The records -
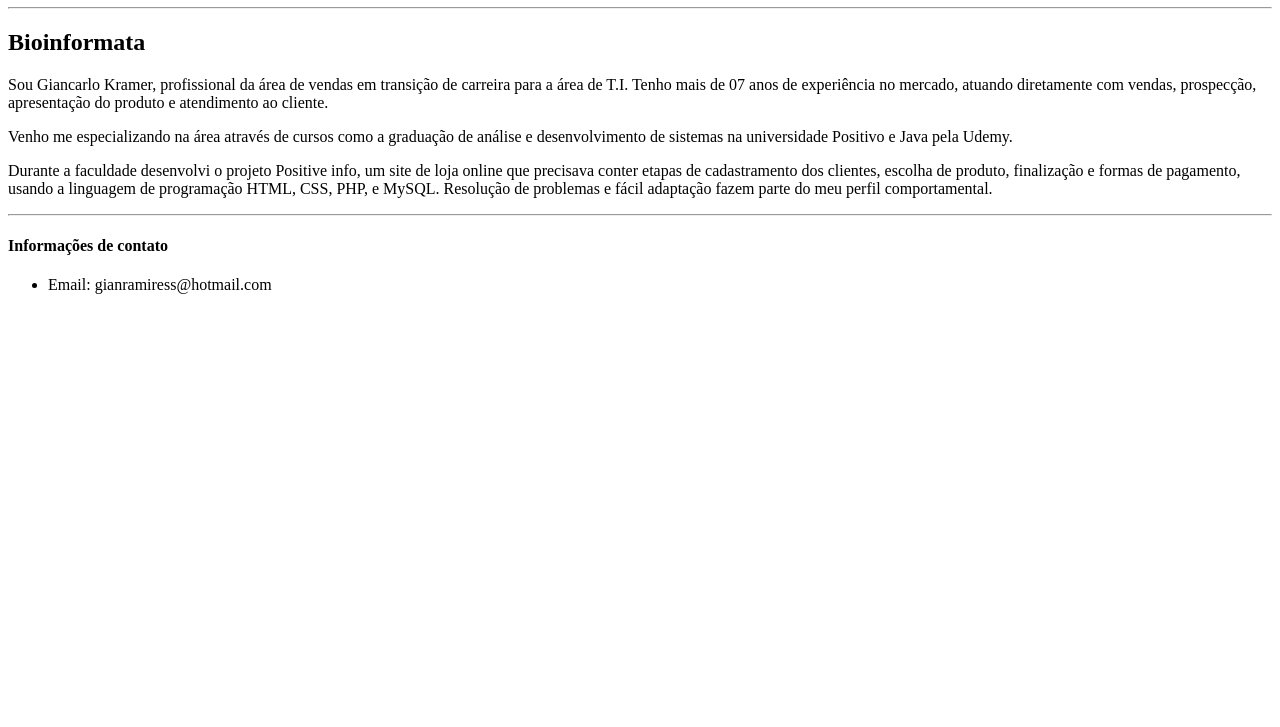
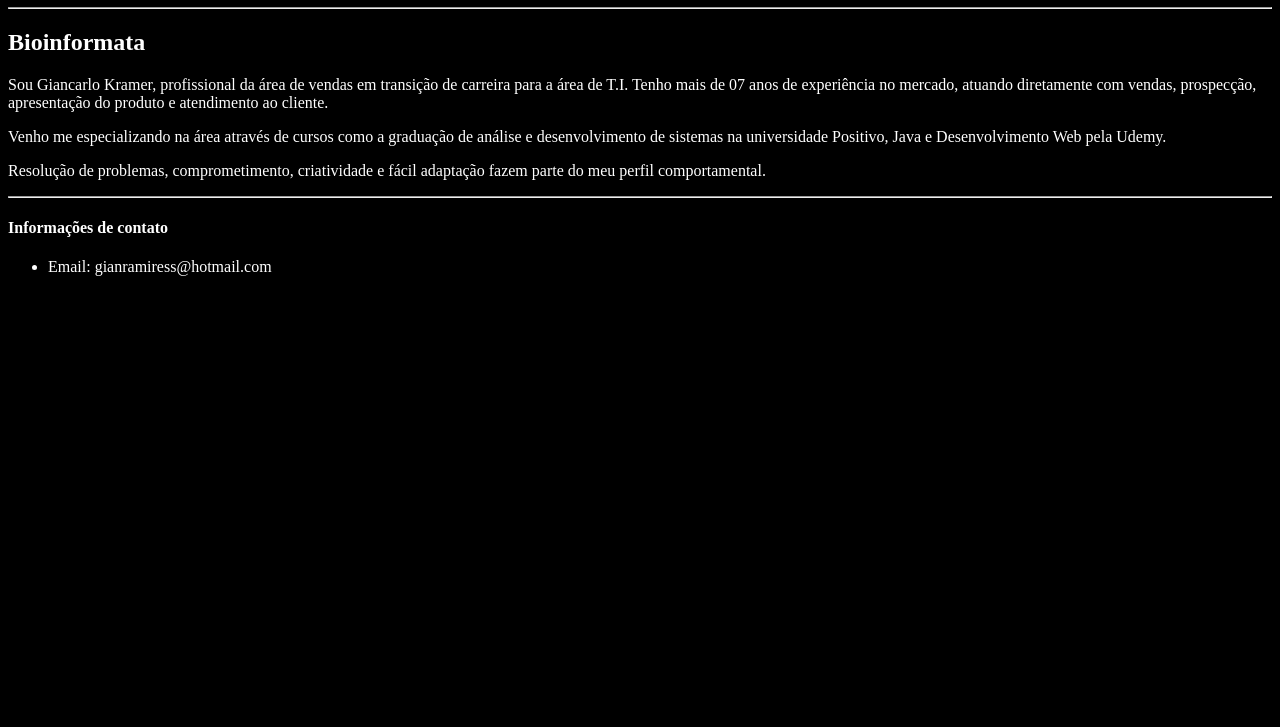
Before and after one commit to ProgAttack/desenvolvimentoWeb, a plain HTML site: page curriculo.html in a window 1280 px wide. Shown: the part 73-800 px from the top of the page. Drawn offline with Linux system fonts and the light colour scheme.

Commit message:
Teste de ambientaçao para o GitHub

```diff
--- a/css/curriculo.css
+++ b/css/curriculo.css
@@ -0,0 +1,7 @@
+body{
+    background-color: black;
+}
+
+.pagina {
+    color: white;
+}
--- a/curriculo.html
+++ b/curriculo.html
@@ -9,7 +9,7 @@
 </head>
 <body>
 
-    <div>
+    <div class="pagina">
         <div>
             <h1 class="autor">Giancarlo Kramer</h1>
             <hr>
@@ -24,15 +24,11 @@
 
             <p>
                 Venho me especializando na área através de cursos como a graduação de análise e desenvolvimento de
-                sistemas na universidade Positivo e Java pela Udemy.
+                sistemas na universidade Positivo, Java e Desenvolvimento Web pela Udemy.
             </p>
 
             <p>
-                Durante a faculdade desenvolvi o projeto Positive info,
-                um site de loja online que precisava conter etapas de cadastramento dos clientes,
-                 escolha de produto, finalização e formas de pagamento, usando a linguagem de programação HTML, CSS, PHP, e MySQL.
-
-                Resolução de problemas e fácil adaptação fazem parte do meu perfil comportamental.
+                Resolução de problemas, comprometimento, criatividade e fácil adaptação fazem parte do meu perfil comportamental.
             </p>
             </p>
 
```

Task to carry out - Would you show all lines of the material above that contain the word "sistemas"?

Exercise output -
-                sistemas na universidade Positivo e Java pela Udemy.
+                sistemas na universidade Positivo, Java e Desenvolvimento Web pela Udemy.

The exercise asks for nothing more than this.